--- START ---

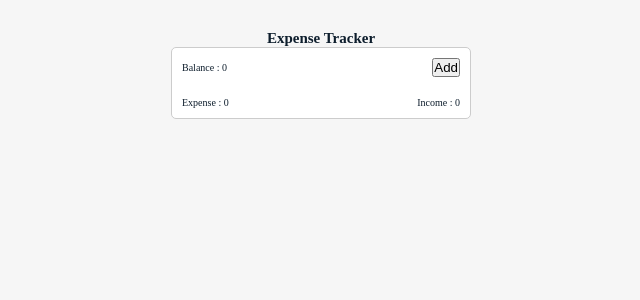
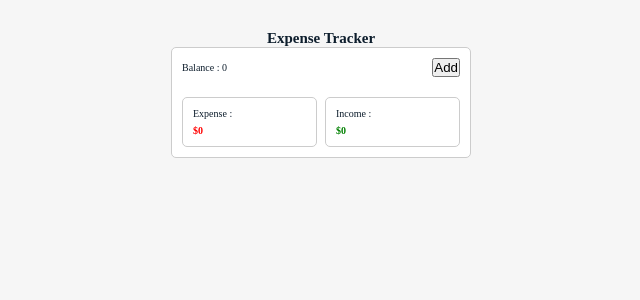
Before and after one commit to sepidehbiglarizadeh/Expense-tracker, a React (Create React App) app: page / in a window 1280 px wide. Shown: the top 300 px of the page, without its empty margins (319-959 px from the left). Built offline with nearby package versions, Linux system fonts and the light colour scheme.

Commit message:
styles added to income and expense box

```diff
--- a/src/App.css
+++ b/src/App.css
@@ -32,3 +32,20 @@
     justify-content: space-between;
     align-items: center;
 }
+
+.expenseBox{
+    width: 135px;
+    display: flex;
+    flex-direction: column;
+    align-items: flex-start;
+    justify-content: space-between;
+    border-radius: 5px;
+    border: 1px solid #ccc;
+    height: 50px;
+    padding: 1rem;
+}
+
+.expenseBox span{
+    font-weight: bold;
+    color: green;
+}
--- a/src/components/OverrViewComponent/OverViewComponent.js
+++ b/src/components/OverrViewComponent/OverViewComponent.js
@@ -14,8 +14,8 @@ const OverViewComponent = ({income,expense,addTransaction}) => {
       </div>
       {isShow && <TransActionForm addTransaction={addTransaction}/>}
       <div className="resultSection">
-        <p>Expense : {expense}</p>
-        <p>Income : {income}</p>
+        <div className="expenseBox">Expense : <span style={{color:"red"}}>${expense}</span></div>
+        <div className="expenseBox">Income : <span>${income}</span></div>
       </div>
     </>
   );
```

--- END ---

From the records given above, copy all lines containing "space".

     justify-content: space-between;
+    justify-content: space-between;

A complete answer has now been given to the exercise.